Cleaning it up isn’t easy. The global down industry includes everything from Chinese factory operations to subsistence farms in Hungary, some of which raise the animals for meat and live-pluck them to boost profits. Those farmers then sell the feathers (mostly from geese, but some from ducks) to a handful of suppliers, who in turn mix it all together and sell it to outdoor companies.
Now some of those companies are trying to change the way the industry works. Bowing to pressure from animal-rights organizations like Austria-based Four Paws, a few are introducing new standards to ensure that the down they stuff into their jackets and sleeping bags comes from humanely treated geese. “Animal-rights groups went after the outdoor industry first because they knew it was the most likely to change,” says Anne Gillespie, director of industry integrity for Textile Exchange, which develops standards and certifications.
Patagonia is leading the way with its Traceable Down Standard, introduced in 2014. “We started looking for a certification we could follow but didn’t find one strong enough to meet the requirements we’d hoped to achieve,” says Wendy Savage, who manages Patagonia’s supply chains to make sure they’re socially responsible. Since then, other outdoor companies have worked to develop their own standards.
Two of those companies, Patagonia and Fjällräven, were able to go directly to a small set of producers to make sure that 100 percent of their down comes from geese that get adequate food and water, have lots of space to feed and to lay eggs, aren’t force-fed, and are plucked only after they’re slaughtered. For brands like the North Face, which manufactures on a much larger scale, the process is more complex. While its Responsible Down Standard (RDS), introduced last August, contains similar requirements, only 30 percent of the North Face’s products will contain clean down in 2015. That’s because there isn’t enough of it to meet demand. That should change by 2017, when the company says it will reach 100 percent clean down.
In the meantime, it’s trying to get other gearmakers to sign on to RDS. The standard is designed to work like organic certification, with labels that indicate which products comply. Eddie Bauer and Marmot are already on board. “The hope is that this will lead to widespread adoption of better practices,” says Adam Mott, director of sustainability at the North Face. “Not just in outdoor gear, but in all consumer products.”

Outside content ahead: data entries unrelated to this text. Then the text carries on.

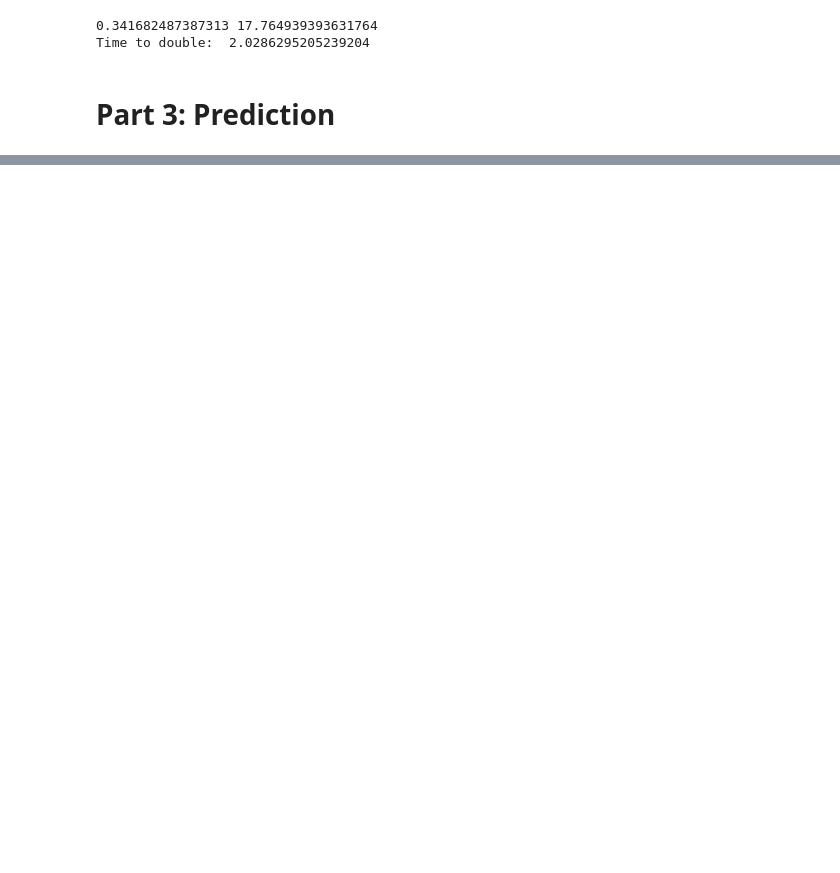
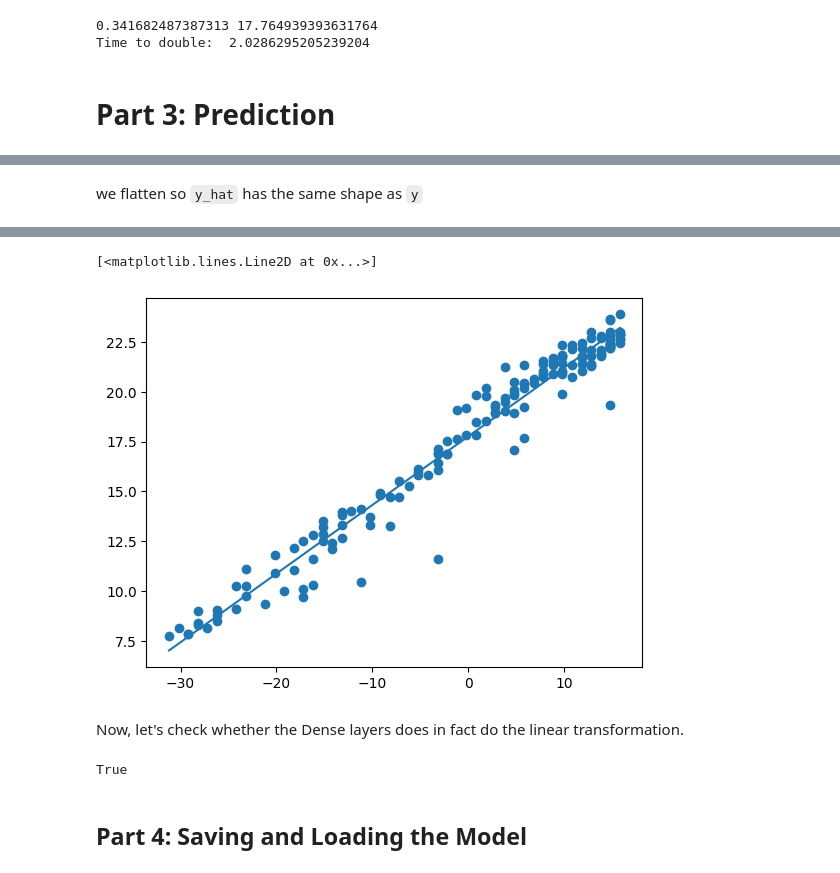
Before and after one commit to boemer00/deep_learning, a Jupyter notebook: TF2_0_moores_law.ipynb, the cells around one changed output, grey strips where cells are left out. Drawn from its saved outputs; the diff is of its cells as text; code cells hidden in the pictures; blank space fills up the shorter version.

```diff
--- a/TF2_0_moores_law.ipynb
+++ b/TF2_0_moores_law.ipynb
@@ -258,0 +267,8 @@ Time to double:  2.0286295205239204
+# %% [markdown]
+we flatten so `y_hat` has the same shape as `y`
+# %%
+# Make sure the line fits our data
+y_hat = model.predict(X).flatten()
+plt.scatter(X, y)
+plt.plot(X, y_hat)
+# %% [output]
@@ -258,0 +276,22 @@ Time to double:  2.0286295205239204
+[<matplotlib.lines.Line2D at 0x...>]
+[figure, added]
+# %% [markdown]
+Now, let's check whether the Dense layers does in fact do the linear transformation.
+# %%
+# Manual calculation
+
+# Get the weights
+w, b = model.layers[0].get_weights()
+
+# Reshape X because we flattened it again earlier
+X = X.reshape(-1, 1)
+
+# (N x 1) x (1 x 1) + (1) --> (N x 1)
+y_hat2 = (X.dot(w) + b).flatten()
+
+# Don't use == for floating points
+np.allclose(y_hat, y_hat2)
+# %% [output]
+True
+# %% [markdown]
+## Part 4: Saving and Loading the Model
```
Also changed, not shown: parts of 11 cells of this notebook.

In the print version of this story, we implied that all waterfowl raised for meat are live-plucked, and that most down used in the outdoor industry comes from live-plucked geese. In fact, only some geese raised for meat are live-plucked, and much of the industry discourages the practice. The online version of the story has been edited to reflect these clarifications.